~ Bill

Clear Ayes said...

Had a great time this morning. Attn. (women) shoppers, Cold Water Creek stores are having a ten day 50% off sale. Their window banner says the sale is at selected stores, so if you are a CWC fan, now is the time to check it out. OK, enough of that.

Looks to me like Gunghy was right about SIERRA being a range of (craggy, or saw-tooth) mountains, as in Sierra Nevada, or Sierra Madre. The clue should have read "Saw-tooth ridges". BTW it is also a word in spanish that means "saw", as in:

"1.Sierra de mano - a panel-saw or hand-saw
2.Sierra para metales - hacksaw
3.Sierra mecánica - power saw"

The clue wouldn't have made any sense if that is what was being asked for.

xtulmkr said...

"It's funny because the squirrel dies." ...Doug

Hahtoolah said...

Thanks for the heads-up on CWC, Clear Ayes!

Chickie said...

Hello All--A slog of a puzzle for me today. I had a real picket fence fill the first run through and had spent way too much time trying to fill more in.

I put the puzzle aside and went back to it late this afternoon. Miracle of miracles, I started to fill in almost everything except the Western middle area. I had put in Abler for Apter, Tab for Toc, and didn't know the Capet's.
I had to come here to finish off everything.

There were some very clever theme answers and I eventually managed to get them all but the vowel progression escaped me.

I really liked seams for clothing line, and One carrying a bag (after I erased porter and started to fill in the C and d's.).

Thank you C.C. for a great write up. We can always depend on you to help us find our way.

Have a great evening everyone.

Anonymous said...

Good night all.

Otis and Spitzboov: thank you for your Command F tips. You're right. It does work, even on a Mac.


Anonymous said...

P.S. Gunghy: You caught it. I wasn't able to get the command F because I didn't use the apple F. Used Control F.
Do you mean newer Macs have "command" rather than apple squiggle? I've been using Macs for many years, and never cottoned on to "command".
Thanks guys.

Good night.

Otis said...

OOPS - originally left comment on wrong page...

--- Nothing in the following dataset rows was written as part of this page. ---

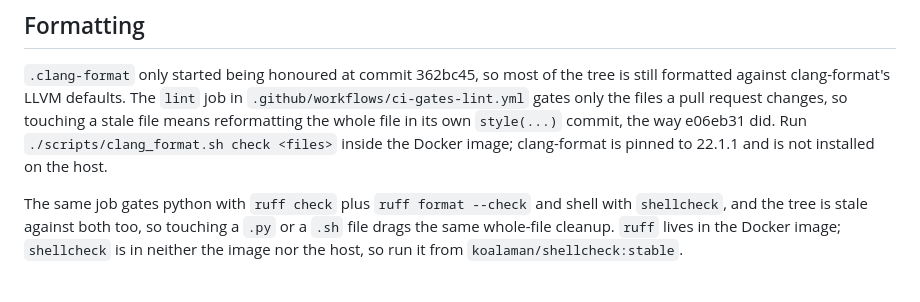
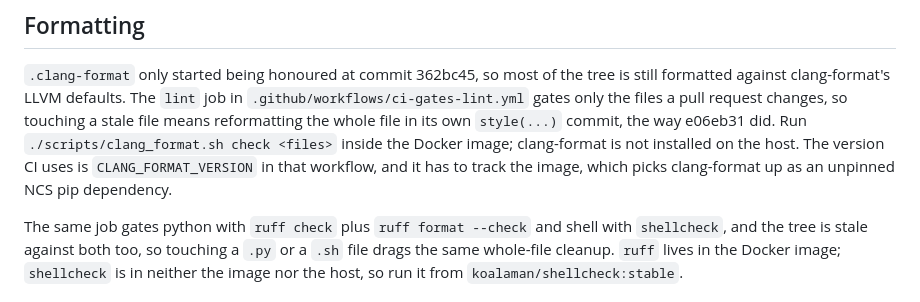
Before and after one commit to Brainchip-Inc/AkidaTag, a Markdown page: AGENTS.md, the part around the change. Rendered like a GitHub page.

Commit message:
docs(agents): stop naming a clang-format version that drifts
The image picks clang-format up as an unpinned NCS pip dependency, so
naming a version here goes stale every time the image is rebuilt. Point
at CLANG_FORMAT_VERSION in the workflow instead, which is the pin CI
actually uses.

```diff
--- a/AGENTS.md
+++ b/AGENTS.md
@@ -24,8 +24,9 @@ Put any new board-specific Kconfig there rather than in a board-named conf file.
 formatted against clang-format's LLVM defaults. The `lint` job in
 `.github/workflows/ci-gates-lint.yml` gates only the files a pull request changes, so touching a
 stale file means reformatting the whole file in its own `style(...)` commit, the way e06eb31 did.
-Run `./scripts/clang_format.sh check <files>` inside the Docker image; clang-format is pinned to
-22.1.1 and is not installed on the host.
+Run `./scripts/clang_format.sh check <files>` inside the Docker image; clang-format is not
+installed on the host. The version CI uses is `CLANG_FORMAT_VERSION` in that workflow, and it
+has to track the image, which picks clang-format up as an unpinned NCS pip dependency.
 
 The same job gates python with `ruff check` plus `ruff format --check` and shell with
 `shellcheck`, and the tree is stale against both too, so touching a `.py` or a `.sh` file
```
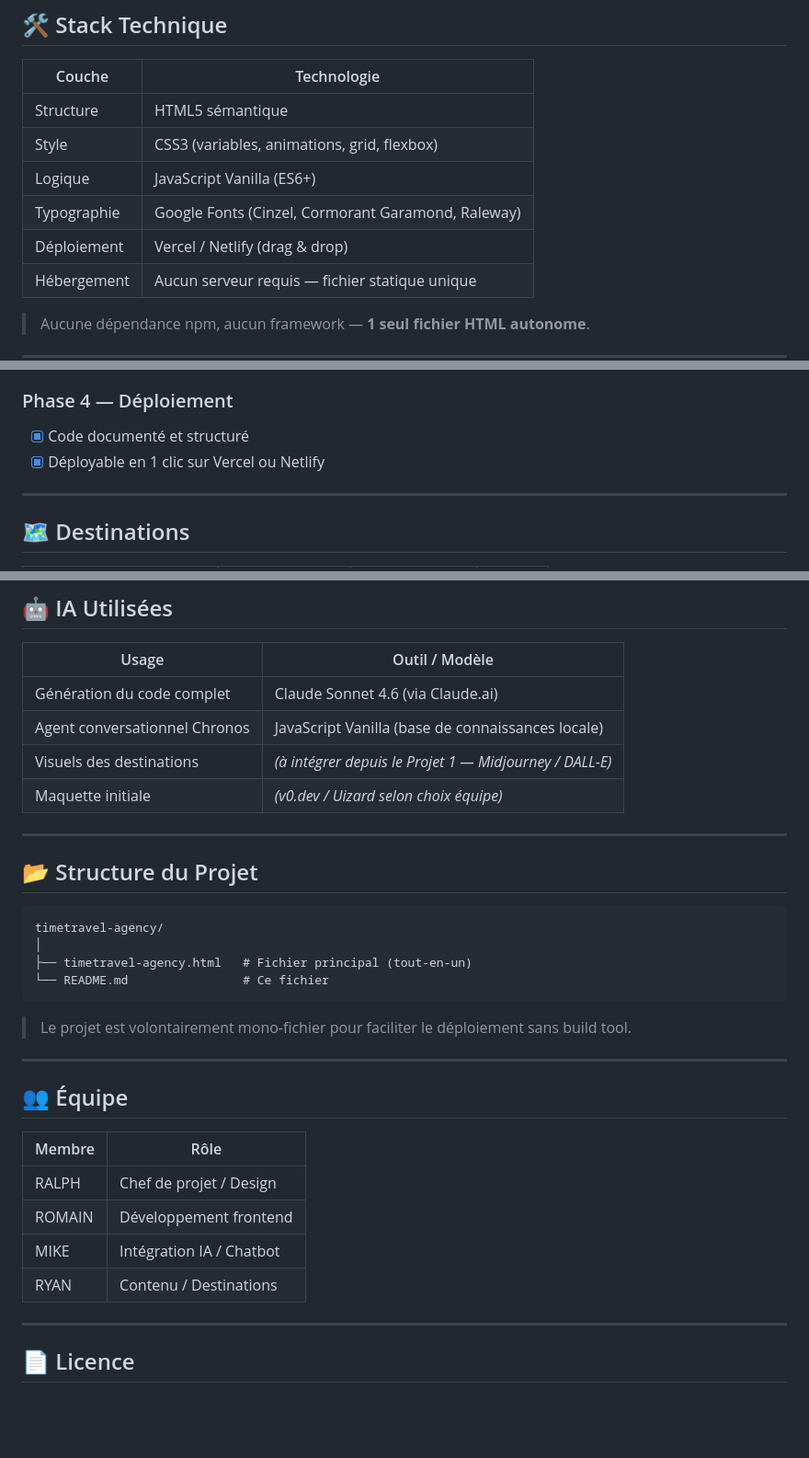
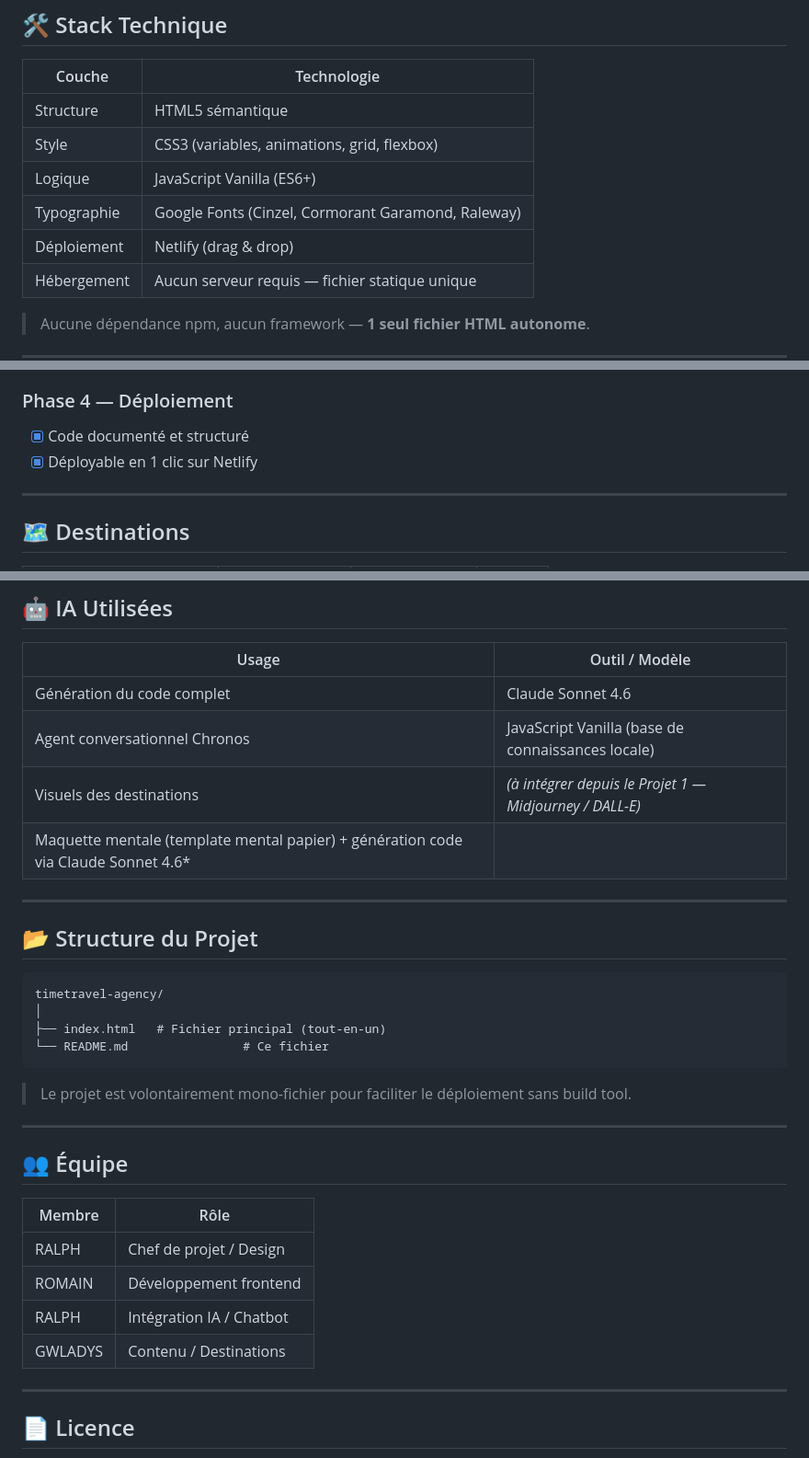
Before and after one commit to rdot4r/timetravel-agency, a Markdown page: README.md, 3 parts joined by grey strips. Shown at 92% size. Drawn GitHub-style; blank space fills up the shorter version.

````diff
--- a/README.md
+++ b/README.md
@@ -35,7 +35,7 @@ TimeTravel Agency est une landing page interactive qui permet aux clients de :
 | Style | CSS3 (variables, animations, grid, flexbox) |
 | Logique | JavaScript Vanilla (ES6+) |
 | Typographie | Google Fonts (Cinzel, Cormorant Garamond, Raleway) |
-| Déploiement | Vercel / Netlify (drag & drop) |
+| Déploiement | Netlify (drag & drop) |
 | Hébergement | Aucun serveur requis — fichier statique unique |
 
 > Aucune dépendance npm, aucun framework — **1 seul fichier HTML autonome**.
@@ -66,7 +66,7 @@ TimeTravel Agency est une landing page interactive qui permet aux clients de :
 
 ### Phase 4 — Déploiement
 - [x] Code documenté et structuré
-- [x] Déployable en 1 clic sur Vercel ou Netlify
+- [x] Déployable en 1 clic sur Netlify
 
 ---
 
@@ -84,10 +84,10 @@ TimeTravel Agency est une landing page interactive qui permet aux clients de :
 
 | Usage | Outil / Modèle |
 |---|---|
-| Génération du code complet | Claude Sonnet 4.6 (via Claude.ai) |
+| Génération du code complet | Claude Sonnet 4.6  |
 | Agent conversationnel Chronos | JavaScript Vanilla (base de connaissances locale) |
 | Visuels des destinations | *(à intégrer depuis le Projet 1 — Midjourney / DALL-E)* |
-| Maquette initiale | *(v0.dev / Uizard selon choix équipe)* |
+| Maquette mentale (template mental papier) + génération code via Claude Sonnet 4.6* |
 
 ---
 
@@ -97,7 +97,7 @@ TimeTravel Agency est une landing page interactive qui permet aux clients de :
 ```
 timetravel-agency/
 │
-├── timetravel-agency.html   # Fichier principal (tout-en-un)
+├── index.html   # Fichier principal (tout-en-un)
 └── README.md                # Ce fichier
 ```
 
@@ -109,10 +109,10 @@ timetravel-agency/
 
 | Membre | Rôle |
 |---|---|
-| RALPH | Chef de projet / Design |
+| RALPH  | Chef de projet / Design |
 | ROMAIN | Développement frontend |
-| MIKE  | Intégration IA / Chatbot |
-| RYAN | Contenu / Destinations |
+| RALPH  | Intégration IA / Chatbot |
+| GWLADYS| Contenu / Destinations |
 
 ---
 
````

I made many of the false starts mentioned earlier here (leia, rosa, alero/a, and a-line), plus a few more. I tried "act your age" for 31D, and all I could think of for Sweet Sixteen was ANBK (and never been kissed). I knew it had to be the wrong path, but when "ales" landed, I stayed with the idea and tried SWAK. It worked out in the end (except for central west), and I learned some new stuff. Glad to learn more sports info, as that is one of my big weaknesses.

Sallie - glad you got the search function to work! It saves me a lot of time. As to the apple=command=control, I think that's how it works, but the computer pros here will know best. Its been a while since I've used a Mac.